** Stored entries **
------------------------------
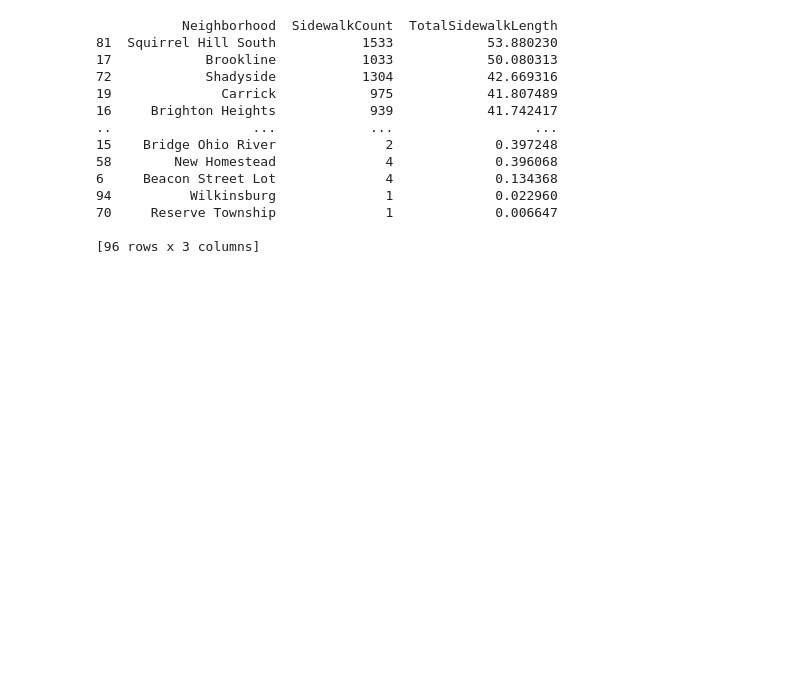
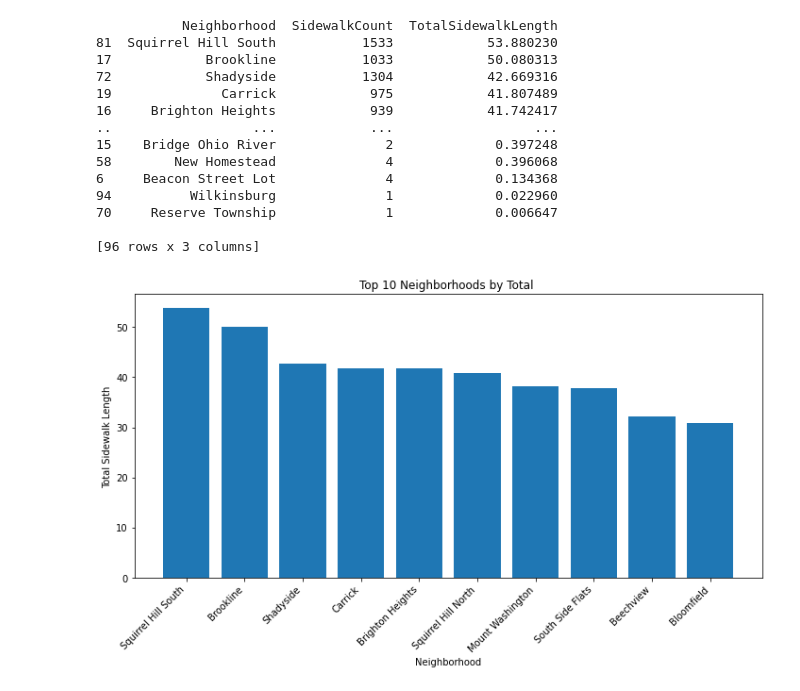
Before and after one commit to jal355/best-neighborhood, a Jupyter notebook: Walkability.ipynb, the cells around one changed output. Cells and saved outputs as stored; diff of their text form; code cells hidden in the pictures; blank space fills up the shorter version.

```diff
--- a/Walkability.ipynb
+++ b/Walkability.ipynb
@@ -4,7 +4,7 @@ import numpy as np
 %matplotlib inline
 import matplotlib.pyplot as plt
 # %%
-df = pd.read_csv("SidewalkStepsBlockgroup.csv")
+sw = pd.read_csv("SidewalkStepsBlockgroup.csv")
 # %%
 sw.head()
 # %% [output]
@@ -177,3 +177,20 @@ print(summary_table)
 70     Reserve Township              1             0.006647
 
 [96 rows x 3 columns]
+# %%
+result_sorted = result.sort_values(by='LengthMile', ascending=False)
+top_ten = result_sorted.head(10)
+result_sorted = result.sort_values(by='LengthMile', ascending=False)
+
+top_ten = result_sorted.head(10)
+
+plt.figure(figsize=(10, 6))
+plt.bar(top_ten['Neighborho'], top_ten['LengthMile'])
+plt.xlabel('Neighborhood')
+plt.ylabel('Total Sidewalk Length')
+plt.title('Top 10 Neighborhoods by Total ')
+plt.xticks(rotation=45, ha='right')
+plt.tight_layout()
+plt.show()
+# %% [output]
+[figure, added]
```
Also changed, not shown: parts of 1 cell of this notebook, 1 other file.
------------------------------
** Work instructions **
All lines carrying the word "Walkability" must be copied from the data above.

** Reply to the exercise **
Before and after one commit to jal355/best-neighborhood, a Jupyter notebook: Walkability.ipynb, the cells around one changed output. Cells and saved outputs as stored; diff of their text form; code cells hidden in the pictures; blank space fills up the shorter version.
--- a/Walkability.ipynb
+++ b/Walkability.ipynb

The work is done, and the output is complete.